In today’s guest post, Stacey from The Therapy Lounge discusses Postnatal Depression and alternative methods of treatment.
The experience of postnatal depression is a lonely and dispiriting condition for new mothers, though it can occur some months after the birth of a baby. This is not the baby blues type phenomenon, which sometimes happens after delivery, when the mother might be tearful, irritable or have mood swings. It is important to distinguish between the baby blues condition and postnatal depression, the former will pass but the latter can be extremely debilitating unless treated. Like most conditions, postnatal depression runs along a spectrum of symptoms from mild to severe. Again, akin to other problems, the symptoms vary from subject to subject but the NHS gives the following overview of the symptoms:
Key symptoms are:
- a persistent feeling of sadness and low mood
- loss of interest in the world around you and no longer enjoying things that used to give pleasure
- lack of energy and feeling tired all the time (fatigue)
Other symptoms can include:
- disturbed sleep – such as not being able to fall asleep during the night (insomnia) then being sleepy during the day
- difficulties with concentration and making decisions
- low self-confidence
- poor appetite or an increase in appetite (‘comfort eating’)
- you become very agitated or alternatively you become very apathetic (can’t be bothered)
- feelings of guilt and self-blame
- thinking about suicide and self-harming
Having a baby is one of the milestone events in a mother’s life and the subliminal associations with motherhood are those of happiness and joy. New mothers may not feel comfortable acknowledging that they are experiencing some of the problems described above, especially at a time when they are expected to be happy. Consequently, it is important for the partner, family or friends to give some thought to how the mother is feeling. The focus at this time is very often on the new baby and it is easy to overlook the wellbeing of the mother. Postnatal depression is not uncommon and figures produced by the NHS say that 1 in 7 mothers may suffer from some form of depression in the months after giving birth. Unlike other ailments, postnatal depression is experienced across all social classes and all ethnic groups.
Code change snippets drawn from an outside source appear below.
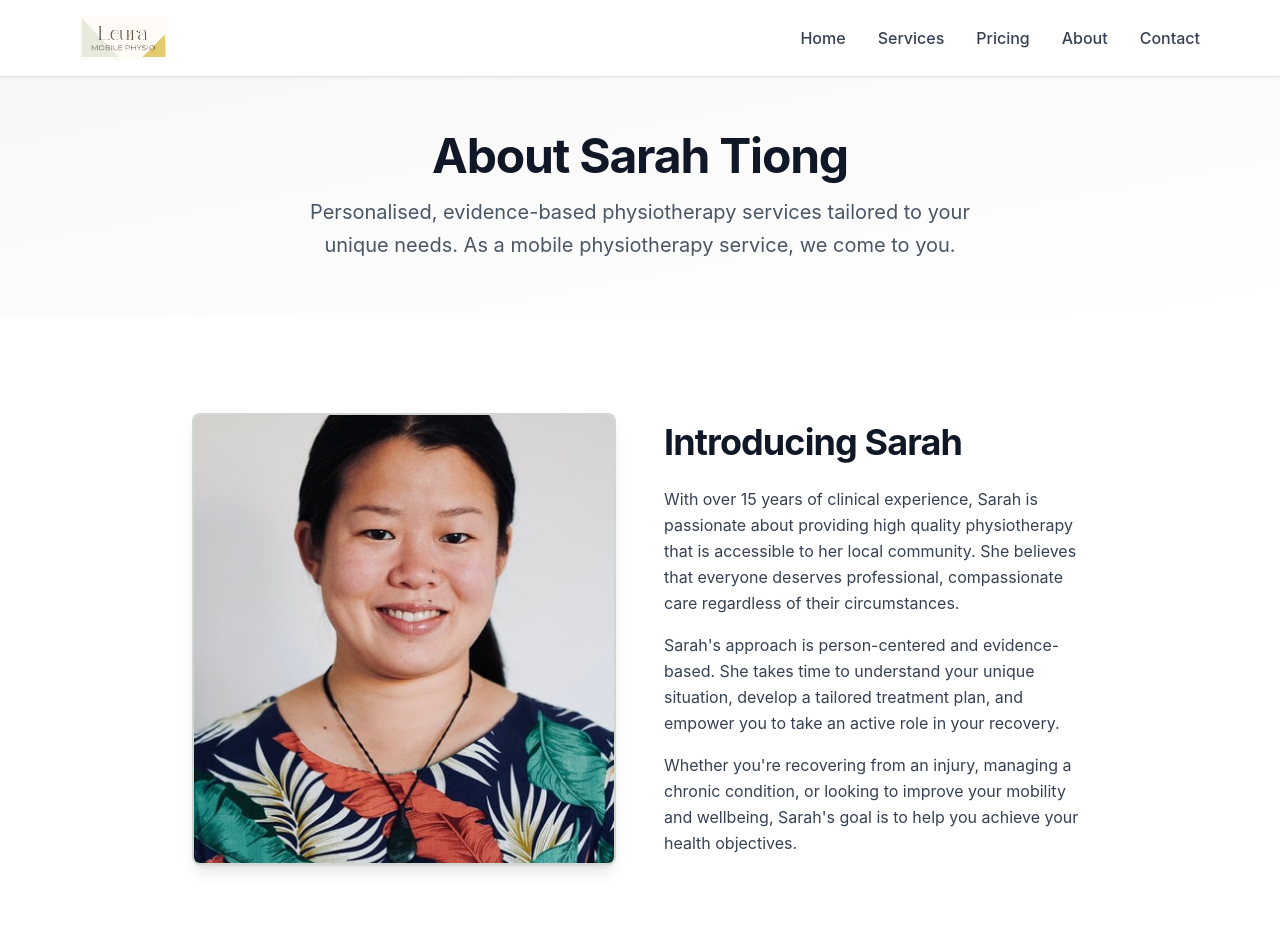
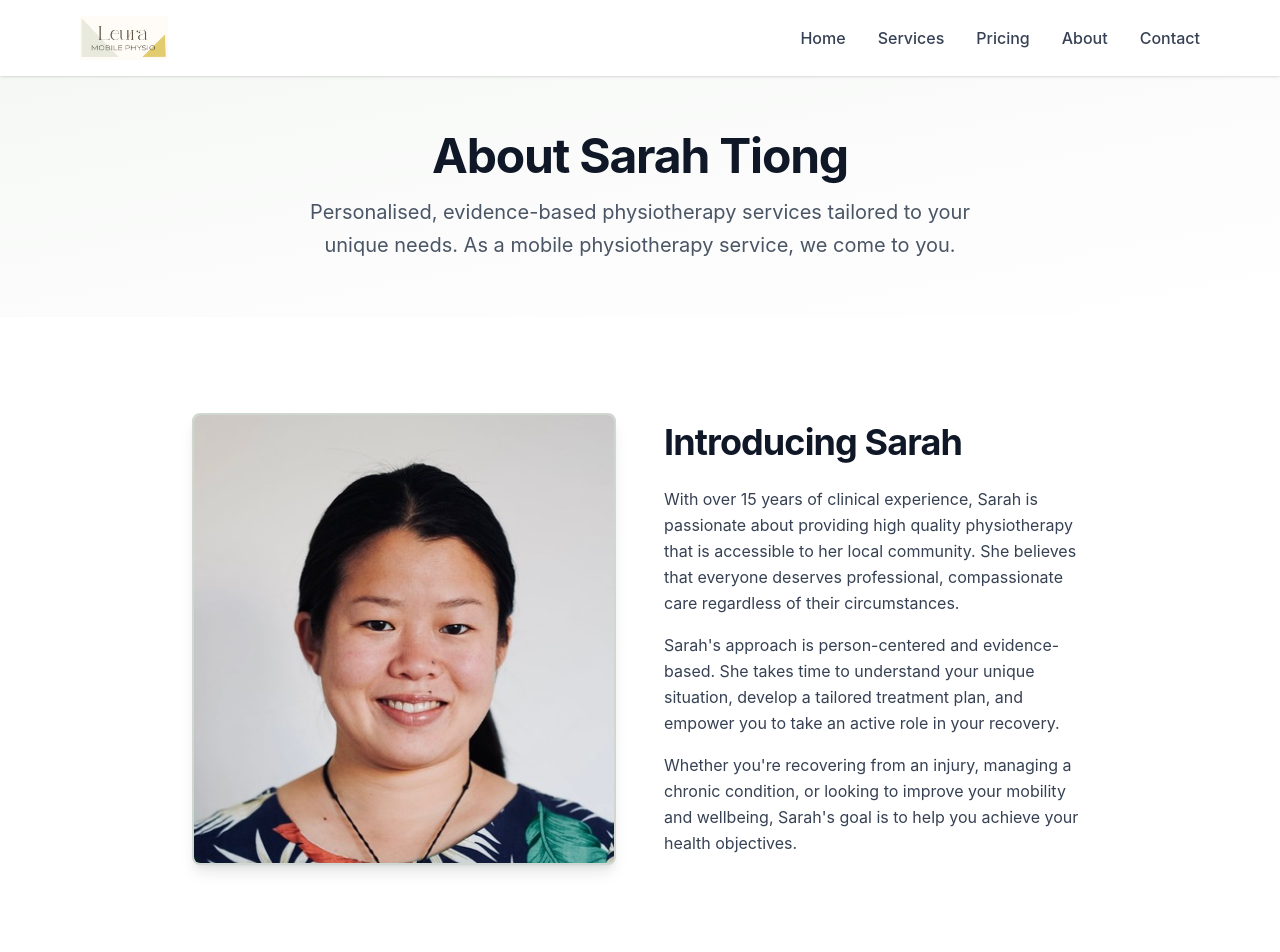
Before and after one commit to alexmantaut/leura-mobile-physio-web, a Next.js app: page /about in a window 1280 px wide. Shown: the top 952 px of the page. Built offline with nearby package versions, Linux system fonts and the light colour scheme.

Commit message:
fixed picture

```diff
--- a/src/app/about/page.tsx
+++ b/src/app/about/page.tsx
@@ -35,7 +35,7 @@ export default function AboutPage() {
                     alt="Sarah Tiong"
                     width={800}
                     height={1000}
-                    className="h-[28rem] w-full object-cover"
+                    className="h-[28rem] w-full object-cover object-top"
                     priority
                   />
                 </div>
```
As with other forms of depression, postnatal depression responds well to therapeutic treatment. The Therapy Lounge provides hypnotherapy in London for the treatment of postnatal depression arising from a variety of causes or life crises. To relieve depression with The Therapy Lounge NLP (neuro-linguistic programming) is used as part in the treatment plan. In simplistic terms, NLP sets out to put the individual in charge of his or her own thinking and reaction patterns.
The wellbeing of a new mother is crucial as their feelings, thoughts, actions and reactions will influence the life chances and development of the new baby. We know enough about child development to recognise the impact that an adult’s state of mind has on the life of a child. Postnatal depression is not a life sentence and the condition can be treated if help is sought, it is in everyone’s interest to seek out solutions.
We’d like to echo Stacey’s sentiments and remind all the mums reading that nothing is ever as hopeless as it seems. If you, or someone close to you is showing signs of PND, ask for, or offer help. Never feel like you have to siffer in silence – you definitely don’t.